Kesey’s decision to make Chief Bromden the narrator of One Flew Over the Cuckoo’s Nest was simply a brilliant idea. Chief can't speak, so instead he’s sitting back, observing the ward, and taking stock of everything. They know he’s watching, but the men don’t know how perceptive he is. In making Chief an intelligent, calm, and sharp narrator, Kesey is able to depict the men and the asylum in an insightful, logical, and detailed way. Chief tells us what’s going on – he’s our eyes and ears in the asylum – and we feel like we can trust him completely.
As for the dialogue, Kesey lets his characters go wild. He lets the men hoot, holler, and carry-on as they see fit. McMurphy’s vernacular tells us a lot about him – how smart he is, how he approaches life, the way he communicates with the men, and the way he deals with Nurse Ratched. His speech also captures a colloquial way of speaking that was characteristic of the era.
Look at this telling passage, about half-way through the book:
McMurphy doesn’t know it, but he’s onto what I realized a long time back, that it’s not just the Big Nurse by herself, but it’s the whole Combine, the nation-wide Combine that’s the really big force, and the nurse is just a high-ranking official among them.
The guys don’t agree with McMurphy. They say they know what the trouble with things is, then get in an argument about that. They argue till McMurphy interrupts them.
“Hell’s bells, listen at you,” McMurphy says. “All I hear is gripe, gripe, gripe. About the nurse or the staff or the hospital. Scanlon wants to bomb the whole outfit. Sefelt blames the drugs. Frederickson blames his family trouble. Well, you’re all just passing the buck.”
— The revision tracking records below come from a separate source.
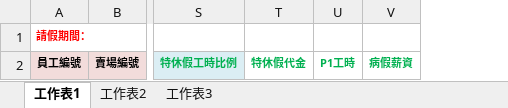
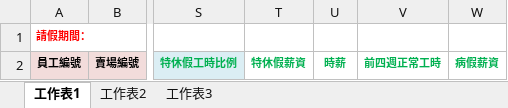
Before and after one commit to ncufalcon/testcdsgit, an Excel workbook: Excel_sample/LeaveExport.xlsx, sheet 工作表1, drawn as a sheet; only a part is shown, gaps mark what is left out; values as stored, in another font and other column widths than the file's, no borders; conditional formats not drawn; removed rows and columns are numbered as before the commit, all else as after; the diff names each change by its address in the sheet, - before the commit and + after, or states it on an @@ line.

```diff
--- a/Excel_sample/LeaveExport.xlsx (sheet 工作表1)
+++ b/Excel_sample/LeaveExport.xlsx (sheet 工作表1)
-column T, row 2: 特休假代金
-column U, row 2: P1工時
+column T, row 2: 特休假薪資
+column U, row 2: 時薪
+column V, row 2: 前四週正常工時
```
Also changed, not shown: 3 other files.
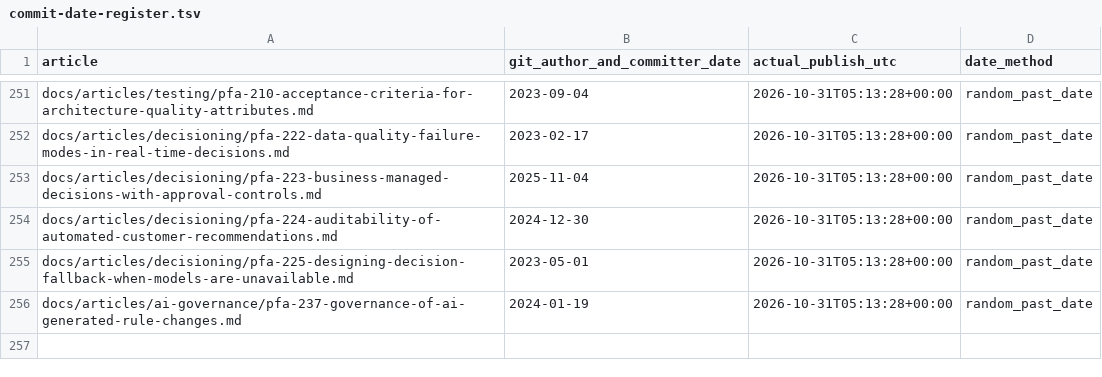
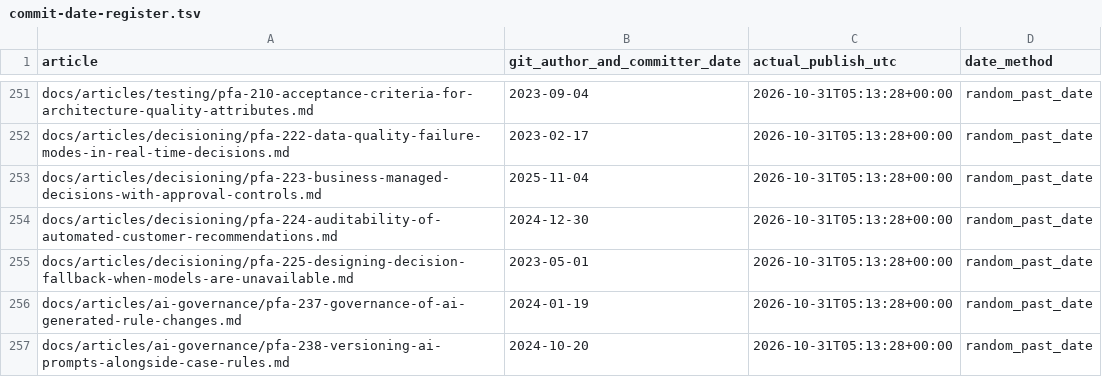
Before and after one commit to chandransandeep/pega-feature-atlas, a TSV file: docs/commit-date-register.tsv, drawn as a sheet; only a part is shown, gaps mark what is left out.

Commit message:
Publish PFA-238: pfa-238-versioning-ai-prompts-alongside-case-rules

```diff
--- a/docs/commit-date-register.tsv
+++ b/docs/commit-date-register.tsv
@@ -256 +256,2 @@ docs/articles/decisioning/pfa-225-designing-decision-fallback-when-models-are-un
 docs/articles/ai-governance/pfa-237-governance-of-ai-generated-rule-changes.md	2024-01-19	2026-10-31T05:13:28+00:00	random_past_date
+docs/articles/ai-governance/pfa-238-versioning-ai-prompts-alongside-case-rules.md	2024-10-20	2026-10-31T05:13:28+00:00	random_past_date
```
Also changed, not shown: 3 other files.
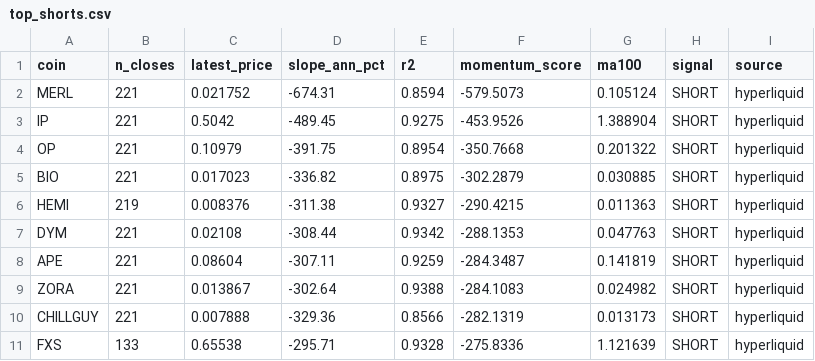
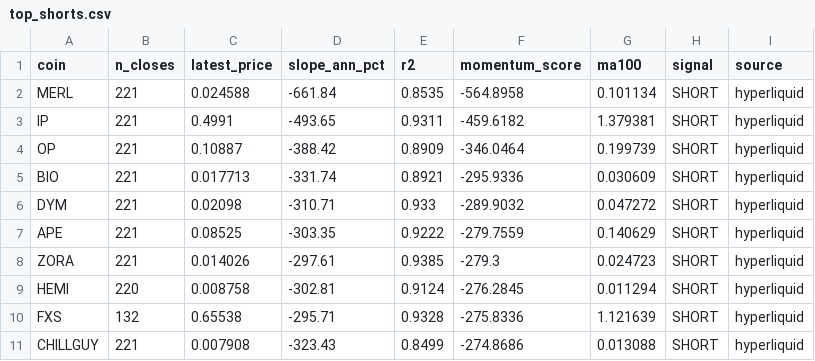
Before and after one commit to akiforge-lab/hyperliquid-momentum-scanner, a CSV file: output/top_shorts.csv, drawn as a sheet.

```diff
--- a/output/top_shorts.csv
+++ b/output/top_shorts.csv
@@ -1,11 +1,11 @@
 coin,n_closes,latest_price,slope_ann_pct,r2,momentum_score,ma100,signal,source
-MERL,221,0.021752,-674.31,0.8594,-579.5073,0.105124,SHORT,hyperliquid
-IP,221,0.5042,-489.45,0.9275,-453.9526,1.388904,SHORT,hyperliquid
-OP,221,0.10979,-391.75,0.8954,-350.7668,0.201322,SHORT,hyperliquid
-BIO,221,0.017023,-336.82,0.8975,-302.2879,0.030885,SHORT,hyperliquid
-HEMI,219,0.008376,-311.38,0.9327,-290.4215,0.011363,SHORT,hyperliquid
-DYM,221,0.02108,-308.44,0.9342,-288.1353,0.047763,SHORT,hyperliquid
-APE,221,0.08604,-307.11,0.9259,-284.3487,0.141819,SHORT,hyperliquid
-ZORA,221,0.013867,-302.64,0.9388,-284.1083,0.024982,SHORT,hyperliquid
-CHILLGUY,221,0.007888,-329.36,0.8566,-282.1319,0.013173,SHORT,hyperliquid
-FXS,133,0.65538,-295.71,0.9328,-275.8336,1.121639,SHORT,hyperliquid
+MERL,221,0.024588,-661.84,0.8535,-564.8958,0.101134,SHORT,hyperliquid
+IP,221,0.4991,-493.65,0.9311,-459.6182,1.379381,SHORT,hyperliquid
+OP,221,0.10887,-388.42,0.8909,-346.0464,0.199739,SHORT,hyperliquid
+BIO,221,0.017713,-331.74,0.8921,-295.9336,0.030609,SHORT,hyperliquid
+DYM,221,0.02098,-310.71,0.933,-289.9032,0.047272,SHORT,hyperliquid
+APE,221,0.08525,-303.35,0.9222,-279.7559,0.140629,SHORT,hyperliquid
+ZORA,221,0.014026,-297.61,0.9385,-279.3,0.024723,SHORT,hyperliquid
+HEMI,220,0.008758,-302.81,0.9124,-276.2845,0.011294,SHORT,hyperliquid
+FXS,132,0.65538,-295.71,0.9328,-275.8336,1.121639,SHORT,hyperliquid
+CHILLGUY,221,0.007908,-323.43,0.8499,-274.8686,0.013088,SHORT,hyperliquid
```
Also changed, not shown: output/all_rankings.csv, output/pair_momentum.csv, 7 other files.
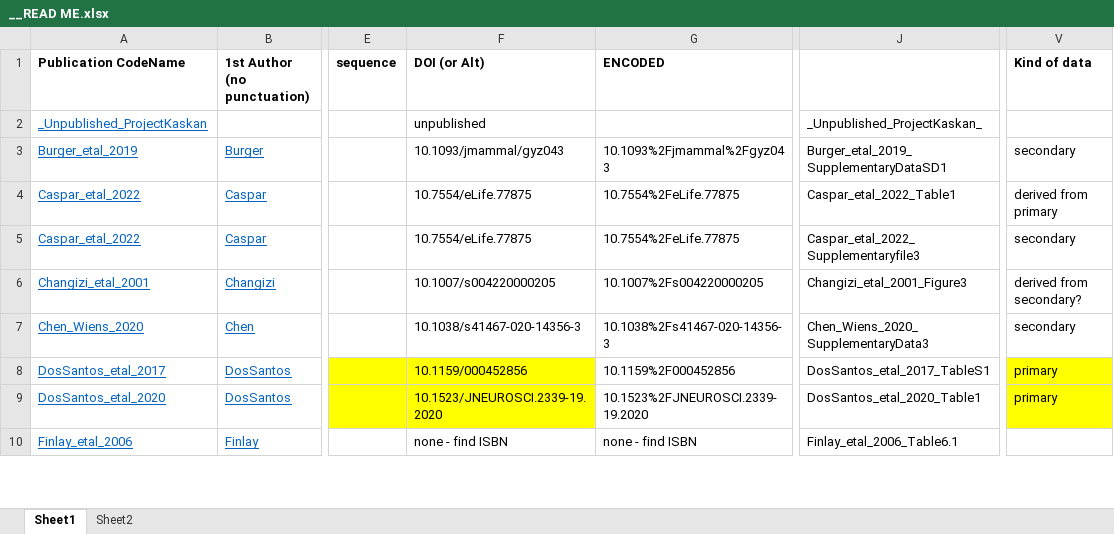
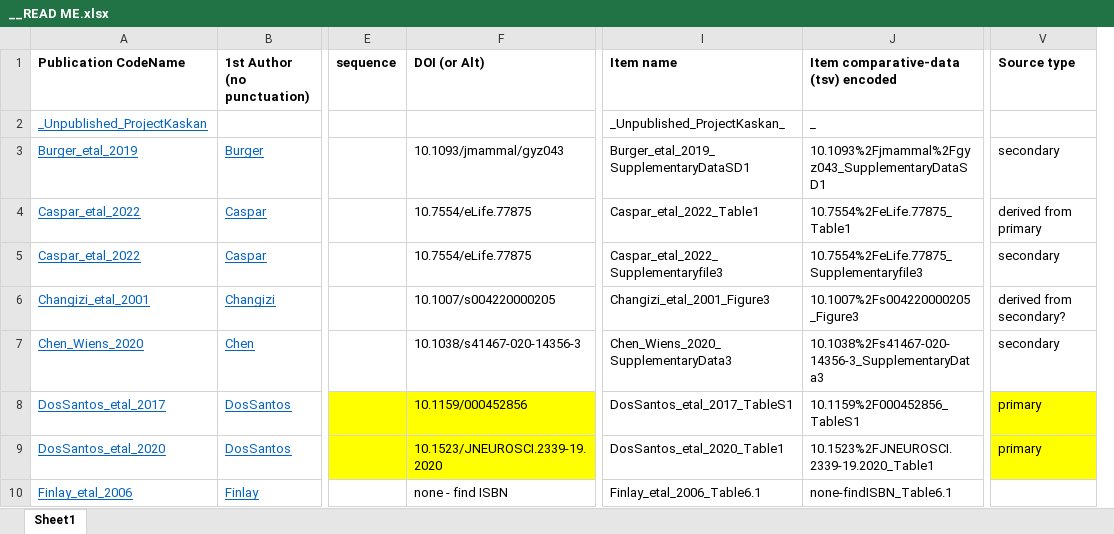
Before and after one commit to AleAliSousa/Evo-M1-Trait-Data, an Excel workbook: __READ ME.xlsx, sheet Sheet1, drawn as a sheet; only a part is shown, gaps mark what is left out; values as stored, in another font and other column widths than the file's, no borders; removed rows and columns are numbered as before the commit, all else as after; the diff names each change by its address in the sheet, - before the commit and + after, or states it on an @@ line.

```diff
--- a/__READ ME.xlsx (sheet Sheet1)
+++ b/__READ ME.xlsx (sheet Sheet1)
-sheet tab: Sheet2
-column G (ENCODED), rows 3-10: 10.1093%2Fjmammal%2Fgyz043 | 10.7554%2FeLife.77875 | 10.7554%2FeLife.77875 | 10.1007%2Fs004220000205 | 10.1038%2Fs41467-020-14356-3 | 10.1159%2F000452856 | 10.1523%2FJNEUROSCI.2339-19.2020 | none - find ISBN
+column J, rows 1-10: Item comparative-data (tsv) encoded | _ | 10.1093%2Fjmammal%2Fgyz043_SupplementaryDataSD1 | 10.7554%2FeLife.77875_Table1 | 10.7554%2FeLife.77875_Supplementaryfile3 | 10.1007%2Fs004220000205_Figure3 | 10.1038%2Fs41467-020-14356-3_SupplementaryData3 | 10.1159%2F000452856_TableS1 | 10.1523%2FJNEUROSCI.2339-19.2020_Table1 | none-findISBN_Table6.1
-I1: (empty)
+I1: Item name
-V1: Kind of data
+V1: Source type
-F2 (DOI (or Alt)): unpublished
+F2 (DOI (or Alt)): (empty)
```
Also changed, not shown: formulas that keep their value, 38 other files.
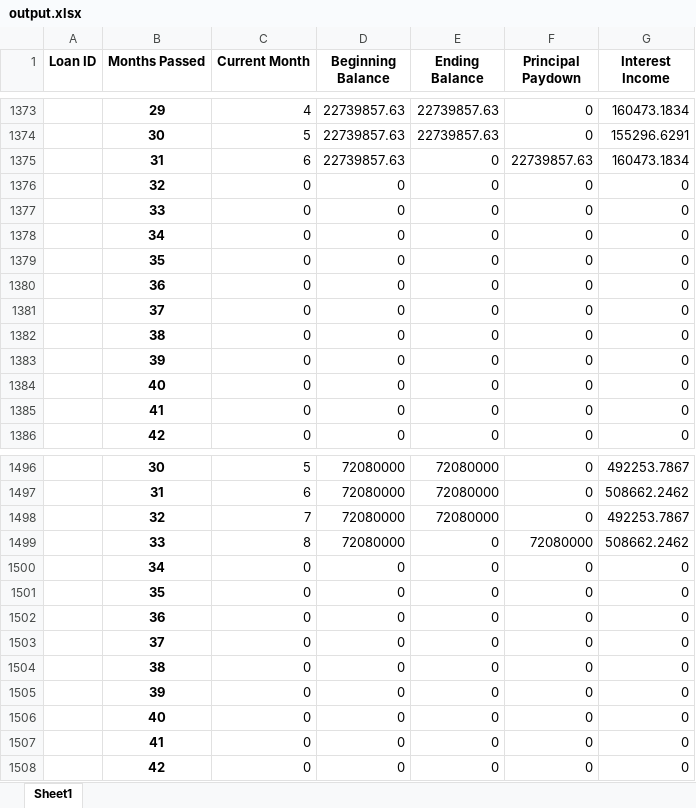
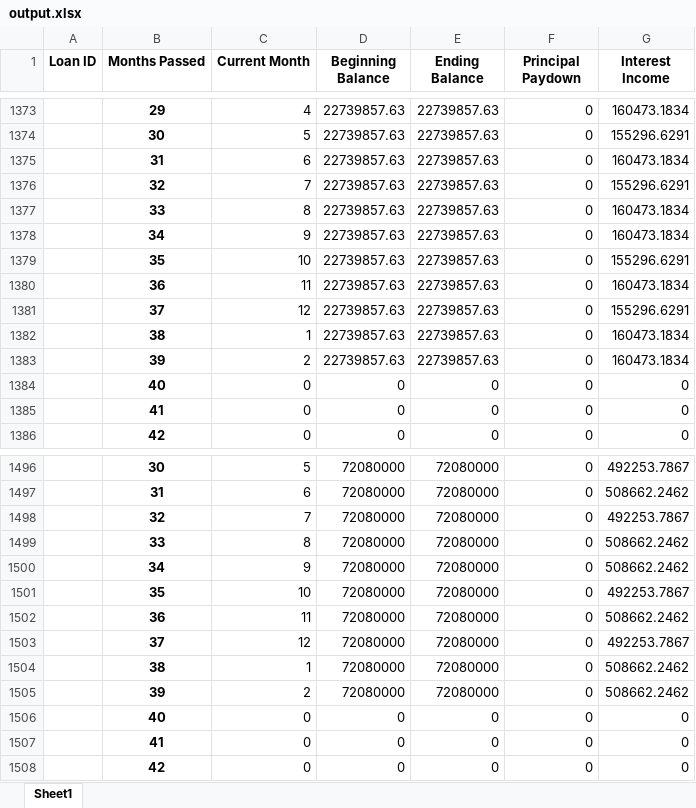
Before and after one commit to sdufays/Finance-Simulations-2023, an Excel workbook: output.xlsx, sheet Sheet1, drawn as a sheet; only a part is shown, gaps mark what is left out; values as stored, in another font and other column widths than the file's, no borders; removed rows and columns are numbered as before the commit, all else as after; the diff covers the shown part only; the diff names each change by its address in the sheet, - before the commit and + after, or states it on an @@ line.

```diff
--- a/output.xlsx (sheet Sheet1)
+++ b/output.xlsx (sheet Sheet1)
-E1375 (Ending Balance): 0
+E1375 (Ending Balance): 22739857.63
-F1375 (Principal Paydown): 22739857.63
+F1375 (Principal Paydown): 0
@@ row 1376 moved to row 1315: 32 @@
@@ row 1377 moved to row 1316: 33 @@
@@ row 1378 moved to row 1317: 34 @@
@@ row 1379 moved to row 1318: 35 @@
@@ row 1380 moved to row 1319: 36 @@
-row 1381:  | 37 | 0 | 0 | 0 | 0 | 0
-row 1382:  | 38 | 0 | 0 | 0 | 0 | 0
-row 1383:  | 39 | 0 | 0 | 0 | 0 | 0
+row 1376:  | 32 | 7 | 22739857.63 | 22739857.63 | 0 | 155296.6291
+row 1377:  | 33 | 8 | 22739857.63 | 22739857.63 | 0 | 160473.1834
+row 1378:  | 34 | 9 | 22739857.63 | 22739857.63 | 0 | 160473.1834
+row 1379:  | 35 | 10 | 22739857.63 | 22739857.63 | 0 | 155296.6291
+row 1380:  | 36 | 11 | 22739857.63 | 22739857.63 | 0 | 160473.1834
+row 1381:  | 37 | 12 | 22739857.63 | 22739857.63 | 0 | 155296.6291
+row 1382:  | 38 | 1 | 22739857.63 | 22739857.63 | 0 | 160473.1834
+row 1383:  | 39 | 2 | 22739857.63 | 22739857.63 | 0 | 160473.1834
-E1499 (Ending Balance): 0
+E1499 (Ending Balance): 72080000
-F1499 (Principal Paydown): 72080000
+F1499 (Principal Paydown): 0
-row 1500:  | 34 | 0 | 0 | 0 | 0 | 0
-row 1501:  | 35 | 0 | 0 | 0 | 0 | 0
@@ row 1502 moved to row 1624: 36 @@
-row 1503:  | 37 | 0 | 0 | 0 | 0 | 0
-row 1504:  | 38 | 0 | 0 | 0 | 0 | 0
-row 1505:  | 39 | 0 | 0 | 0 | 0 | 0
+row 1500:  | 34 | 9 | 72080000 | 72080000 | 0 | 508662.2462
+row 1501:  | 35 | 10 | 72080000 | 72080000 | 0 | 492253.7867
+row 1502:  | 36 | 11 | 72080000 | 72080000 | 0 | 508662.2462
+row 1503:  | 37 | 12 | 72080000 | 72080000 | 0 | 492253.7867
+row 1504:  | 38 | 1 | 72080000 | 72080000 | 0 | 508662.2462
+row 1505:  | 39 | 2 | 72080000 | 72080000 | 0 | 508662.2462
```
Also changed, not shown: 41 added rows, 47 removed rows and 10 edited cells elsewhere in this sheet, 4 other files.
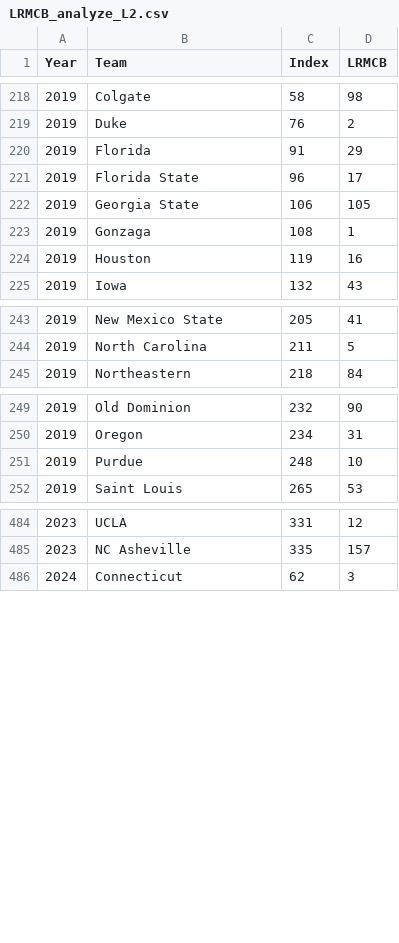
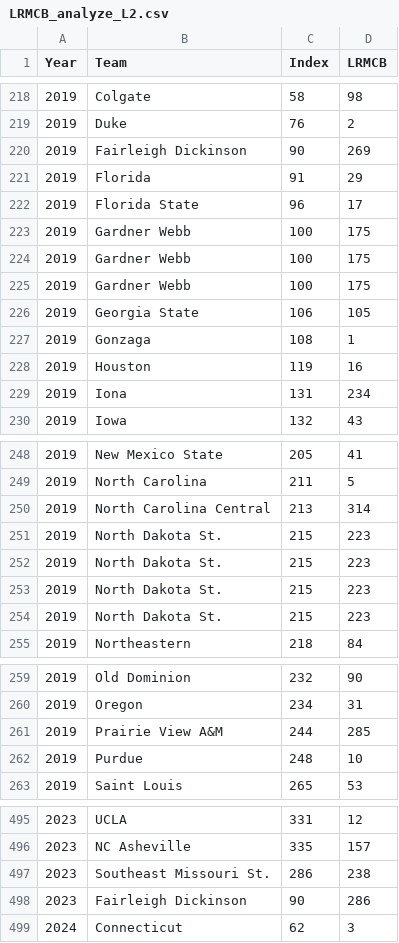
Before and after one commit to ryanbrowder/marchMadness, a CSV file: L2/data/LRMCB/LRMCB_analyze_L2.csv, drawn as a sheet; only a part is shown, gaps mark what is left out; the diff names each change by its address in the sheet, - before the commit and + after, or states it on an @@ line.

```diff
--- a/L2/data/LRMCB/LRMCB_analyze_L2.csv
+++ b/L2/data/LRMCB/LRMCB_analyze_L2.csv
+row 220: 2019 | Fairleigh Dickinson | 90 | 269
+row 223: 2019 | Gardner Webb | 100 | 175
+row 224: 2019 | Gardner Webb | 100 | 175
+row 225: 2019 | Gardner Webb | 100 | 175
+row 229: 2019 | Iona | 131 | 234
+row 250: 2019 | North Carolina Central | 213 | 314
+row 251: 2019 | North Dakota St. | 215 | 223
+row 252: 2019 | North Dakota St. | 215 | 223
+row 253: 2019 | North Dakota St. | 215 | 223
+row 254: 2019 | North Dakota St. | 215 | 223
+row 261: 2019 | Prairie View A&M | 244 | 285
+row 497: 2023 | Southeast Missouri St. | 286 | 238
+row 498: 2023 | Fairleigh Dickinson | 90 | 286
```
Also changed, not shown: L1/data/LRMCB/LRMCB_raw_L1.csv, L1/data/espnBPI/espnBPI_raw_L1.csv, 21 other files.
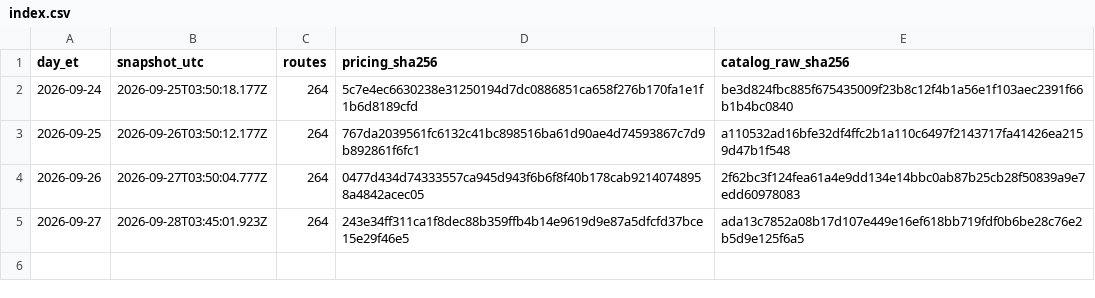
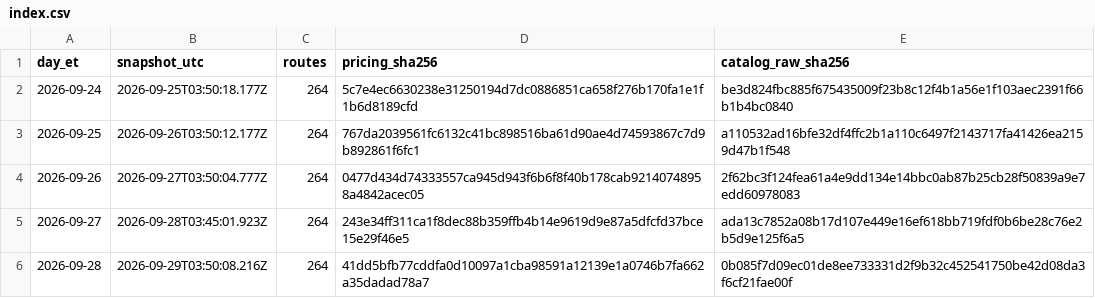
Before and after one commit to Pukujan/inference-recommendation-engine, a CSV file: inferhub/price-snapshots/index.csv, drawn as a sheet; the diff names each change by its address in the sheet, - before the commit and + after, or states it on an @@ line.

Commit message:
data: InferHub price snapshot + route catalogue 2026-09-28 (ET)
snapshot 2026-09-29T03:50:08.216Z, pricing.csv sha256 41dd5bfb77cddfa0d10097a1cba98591a12139e1a0746b7fa662a35dadad78a7
Part of #46

```diff
--- a/inferhub/price-snapshots/index.csv
+++ b/inferhub/price-snapshots/index.csv
+row 6: 2026-09-28 | 2026-09-29T03:50:08.216Z | 264 | 41dd5bfb77cddfa0d10097a1cba98591a12139e1a0746b7fa662a35dadad78a7 | 0b085f7d09ec01de8ee733331d2f9b32c452541750be42d08da3f6cf21fae00f
```
Also changed, not shown: 7 other files.
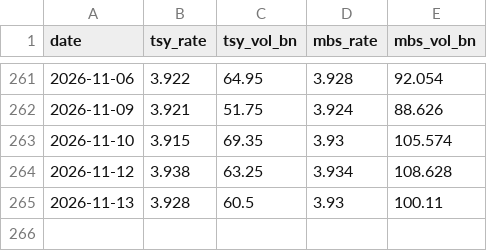
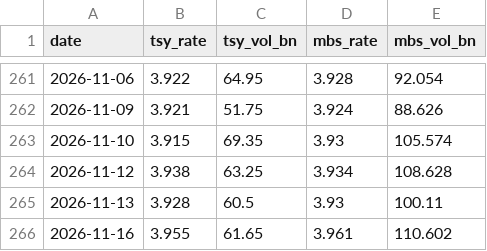
Before and after one commit to DrNas/funding-markets-monitor, a CSV file: data/dtcc-gcf-history.csv, drawn as a sheet; only a part is shown, gaps mark what is left out; the diff names each change by its address in the sheet, - before the commit and + after, or states it on an @@ line.

```diff
--- a/data/dtcc-gcf-history.csv
+++ b/data/dtcc-gcf-history.csv
+row 266: 2026-11-16 | 3.955 | 61.65 | 3.961 | 110.602
```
Here we see that Chief is on top of his game. He’s smart. He’s observant. He has opinions and theories. Take a look at McMurphy’s language – it situates him in history and location, but it also shows how he’s honest and upfront with the guys and is not afraid of being rough or crass. One of the most impressive things about One Flew Over the Cuckoo's Nest is how masterfully Kesey uses dialogue and narration.